Requirement: A faithful copy of all the data is required; pictures should not be included.

Source material:
»»
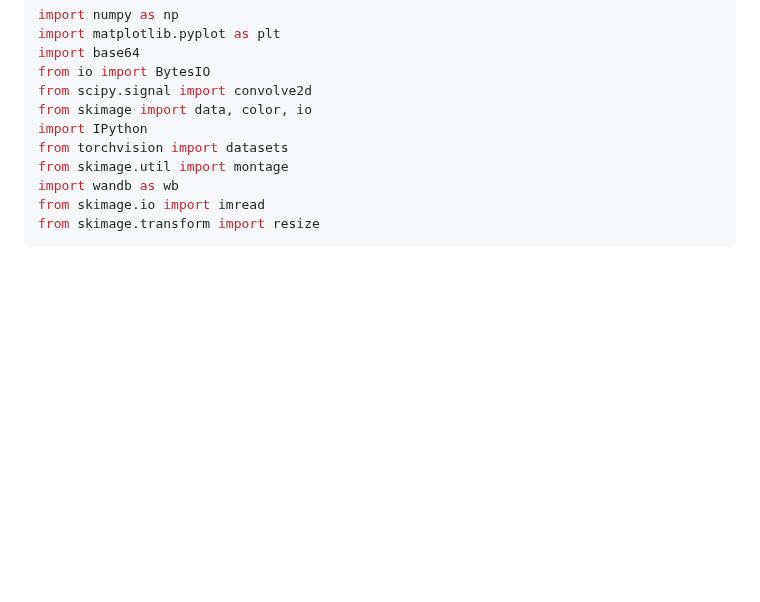
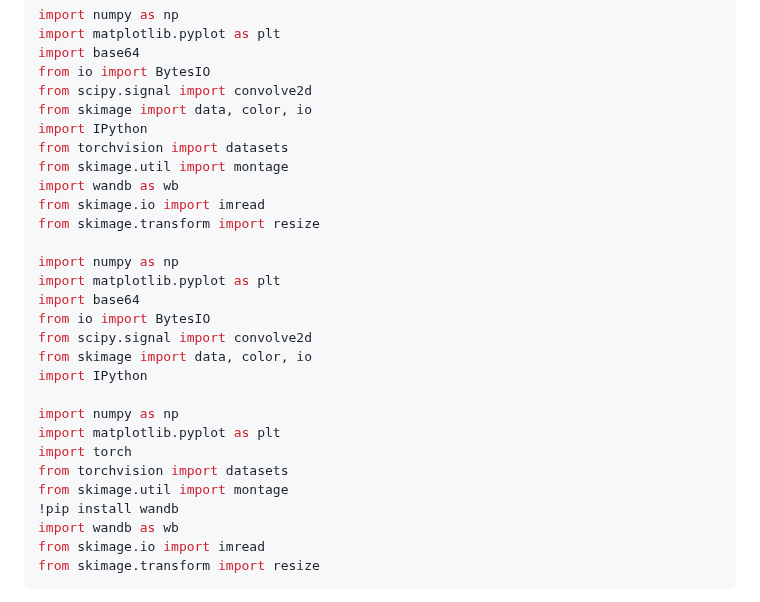
Before and after one commit to kristen1028/MathDataScience, a Markdown page: Problem_Set_2.md, the part around the change. GitHub-like rendering; blank space fills up the shorter version.

```diff
--- a/Problem_Set_2.md
+++ b/Problem_Set_2.md
@@ -17,6 +17,24 @@ from skimage import data, color, io
 import IPython
 from torchvision import datasets
 from skimage.util import montage
+import wandb as wb
+from skimage.io import imread
+from skimage.transform import resize
+
+import numpy as np
+import matplotlib.pyplot as plt
+import base64
+from io import BytesIO
+from scipy.signal import convolve2d
+from skimage import data, color, io
+import IPython
+
+import numpy as np
+import matplotlib.pyplot as plt
+import torch
+from torchvision import datasets
+from skimage.util import montage
+!pip install wandb
 import wandb as wb
 from skimage.io import imread
 from skimage.transform import resize
```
««
Response to this exercise:
Before and after one commit to kristen1028/MathDataScience, a Markdown page: Problem_Set_2.md, the part around the change. GitHub-like rendering; blank space fills up the shorter version.

```diff
--- a/Problem_Set_2.md
+++ b/Problem_Set_2.md
@@ -17,6 +17,24 @@ from skimage import data, color, io
 import IPython
 from torchvision import datasets
 from skimage.util import montage
+import wandb as wb
+from skimage.io import imread
+from skimage.transform import resize
+
+import numpy as np
+import matplotlib.pyplot as plt
+import base64
+from io import BytesIO
+from scipy.signal import convolve2d
+from skimage import data, color, io
+import IPython
+
+import numpy as np
+import matplotlib.pyplot as plt
+import torch
+from torchvision import datasets
+from skimage.util import montage
+!pip install wandb
 import wandb as wb
 from skimage.io import imread
 from skimage.transform import resize
```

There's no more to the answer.